* About this exercise: Indicate only the number of lines in the listing below in which the word "Service" appears.
====== Task data ======
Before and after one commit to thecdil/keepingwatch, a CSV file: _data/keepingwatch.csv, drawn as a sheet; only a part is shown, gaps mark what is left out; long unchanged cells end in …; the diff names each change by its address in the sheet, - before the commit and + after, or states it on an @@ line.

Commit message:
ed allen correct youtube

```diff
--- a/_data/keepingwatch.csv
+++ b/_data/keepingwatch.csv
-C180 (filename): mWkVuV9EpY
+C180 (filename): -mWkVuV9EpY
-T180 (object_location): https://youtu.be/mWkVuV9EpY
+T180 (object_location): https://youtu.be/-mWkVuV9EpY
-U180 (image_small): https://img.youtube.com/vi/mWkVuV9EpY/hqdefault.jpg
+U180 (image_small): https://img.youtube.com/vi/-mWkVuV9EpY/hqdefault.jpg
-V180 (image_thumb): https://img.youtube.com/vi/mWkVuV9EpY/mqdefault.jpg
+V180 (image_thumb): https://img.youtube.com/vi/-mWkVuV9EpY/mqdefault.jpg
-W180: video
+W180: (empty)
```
======
====== Task data ======
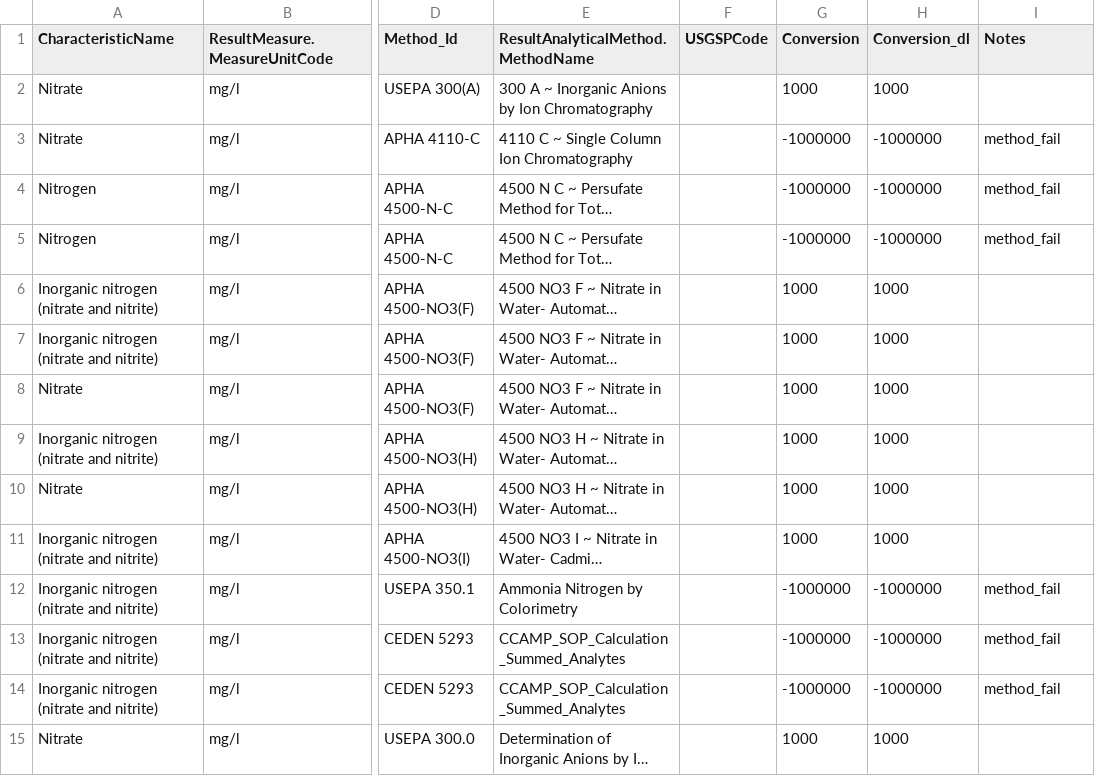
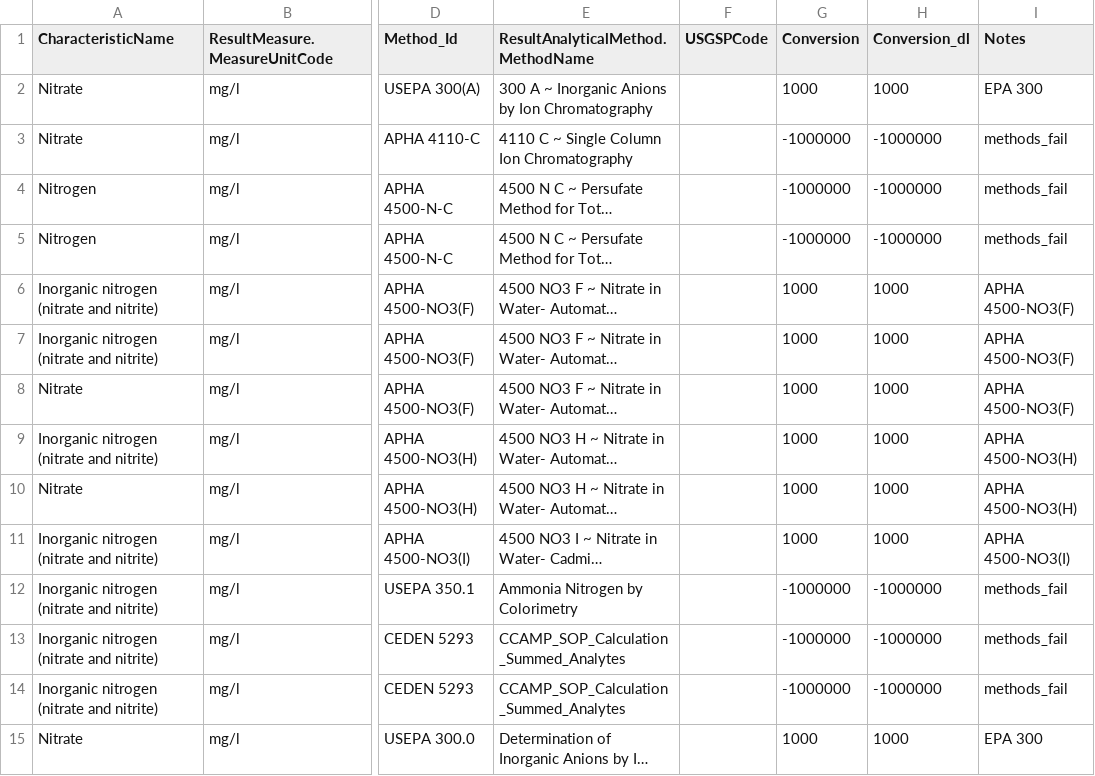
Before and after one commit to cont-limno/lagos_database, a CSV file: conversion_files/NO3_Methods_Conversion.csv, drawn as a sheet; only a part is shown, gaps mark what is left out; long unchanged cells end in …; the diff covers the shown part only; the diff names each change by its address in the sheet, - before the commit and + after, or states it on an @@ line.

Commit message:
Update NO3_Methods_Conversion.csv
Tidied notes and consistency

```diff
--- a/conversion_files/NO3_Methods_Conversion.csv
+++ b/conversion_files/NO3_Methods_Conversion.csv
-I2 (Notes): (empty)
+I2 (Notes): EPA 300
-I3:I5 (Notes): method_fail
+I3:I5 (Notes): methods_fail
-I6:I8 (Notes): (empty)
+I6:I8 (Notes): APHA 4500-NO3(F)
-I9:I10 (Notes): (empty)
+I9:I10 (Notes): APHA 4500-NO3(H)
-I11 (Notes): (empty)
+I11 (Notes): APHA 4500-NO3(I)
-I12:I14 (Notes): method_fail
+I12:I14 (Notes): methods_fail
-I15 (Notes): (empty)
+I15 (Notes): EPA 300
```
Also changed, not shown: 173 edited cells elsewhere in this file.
======
====== Task data ======
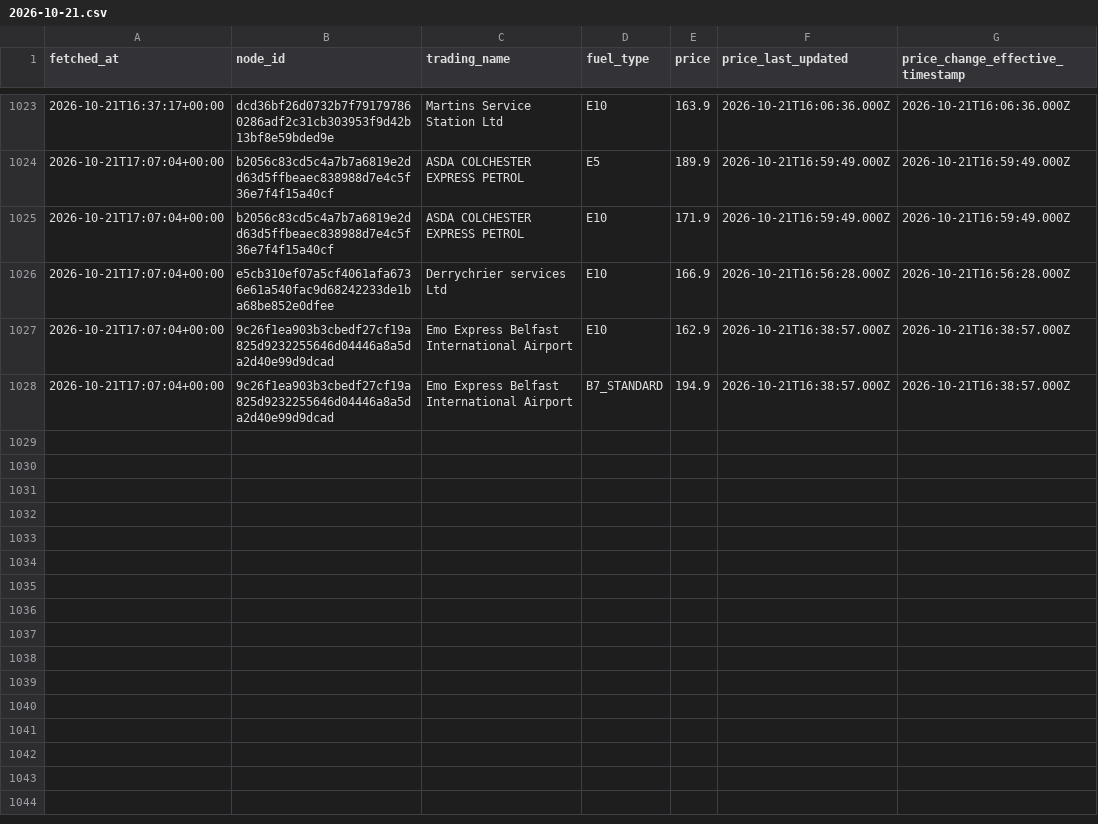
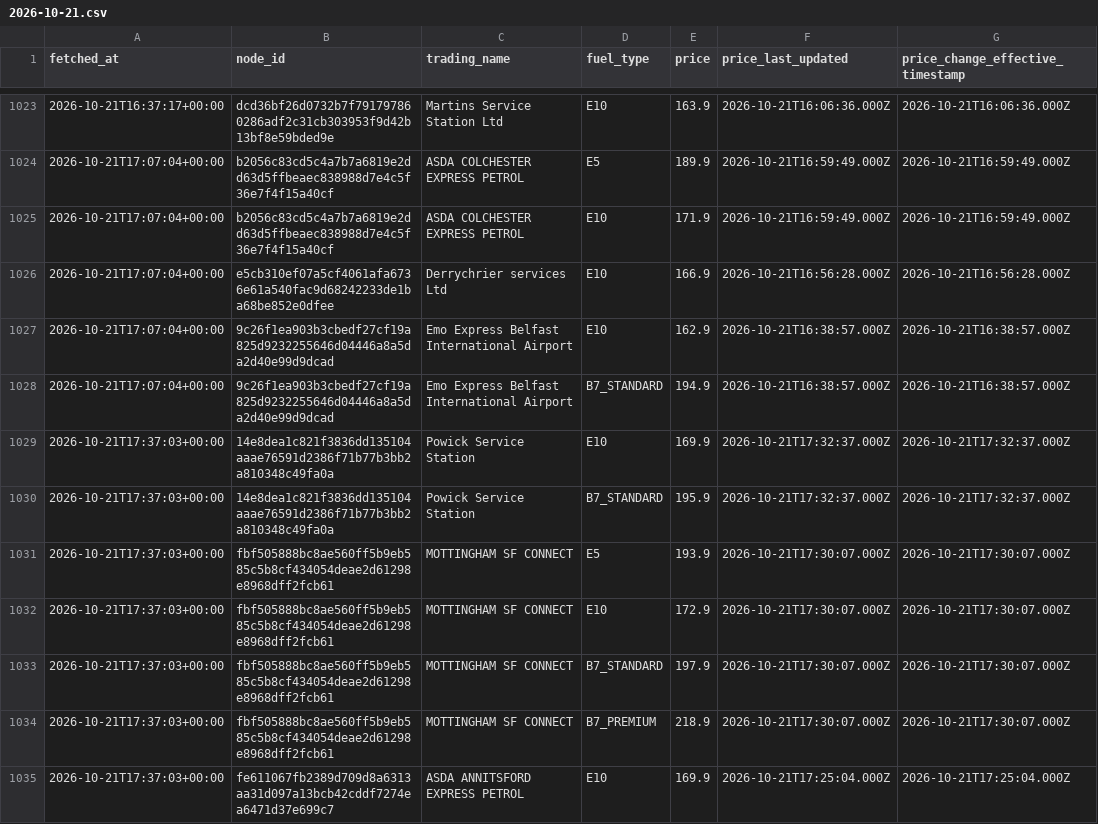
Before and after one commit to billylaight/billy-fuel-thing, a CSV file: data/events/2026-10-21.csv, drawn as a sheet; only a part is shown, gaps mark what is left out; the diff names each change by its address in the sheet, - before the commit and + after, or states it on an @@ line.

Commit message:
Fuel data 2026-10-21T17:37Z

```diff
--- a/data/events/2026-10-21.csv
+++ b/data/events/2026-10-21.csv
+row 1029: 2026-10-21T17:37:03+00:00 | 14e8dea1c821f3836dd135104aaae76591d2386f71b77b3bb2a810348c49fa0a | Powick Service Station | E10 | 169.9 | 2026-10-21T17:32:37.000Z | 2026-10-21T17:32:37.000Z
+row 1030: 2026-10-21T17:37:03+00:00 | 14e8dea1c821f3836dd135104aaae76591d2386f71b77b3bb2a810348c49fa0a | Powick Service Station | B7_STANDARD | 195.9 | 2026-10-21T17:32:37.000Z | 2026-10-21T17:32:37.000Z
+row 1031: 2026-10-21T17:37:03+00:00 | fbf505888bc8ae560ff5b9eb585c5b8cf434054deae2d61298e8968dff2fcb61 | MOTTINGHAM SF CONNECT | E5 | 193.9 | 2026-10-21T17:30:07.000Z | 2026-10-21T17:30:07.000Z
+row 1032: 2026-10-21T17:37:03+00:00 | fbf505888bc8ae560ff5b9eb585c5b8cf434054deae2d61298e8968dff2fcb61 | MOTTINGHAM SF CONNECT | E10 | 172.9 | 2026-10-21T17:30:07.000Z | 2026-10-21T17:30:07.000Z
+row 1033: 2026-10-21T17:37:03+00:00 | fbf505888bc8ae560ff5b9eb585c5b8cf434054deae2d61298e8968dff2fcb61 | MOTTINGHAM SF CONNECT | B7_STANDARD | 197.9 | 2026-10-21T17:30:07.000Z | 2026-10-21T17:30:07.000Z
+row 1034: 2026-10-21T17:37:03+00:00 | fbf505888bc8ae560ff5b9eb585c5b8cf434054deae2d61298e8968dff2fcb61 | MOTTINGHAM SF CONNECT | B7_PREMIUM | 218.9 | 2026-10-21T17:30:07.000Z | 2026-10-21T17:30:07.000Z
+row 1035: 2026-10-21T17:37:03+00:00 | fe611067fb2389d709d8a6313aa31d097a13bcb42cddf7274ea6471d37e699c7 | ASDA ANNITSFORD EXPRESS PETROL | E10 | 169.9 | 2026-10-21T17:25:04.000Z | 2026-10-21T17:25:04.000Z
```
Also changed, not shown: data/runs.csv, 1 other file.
======
* Result for this task: 2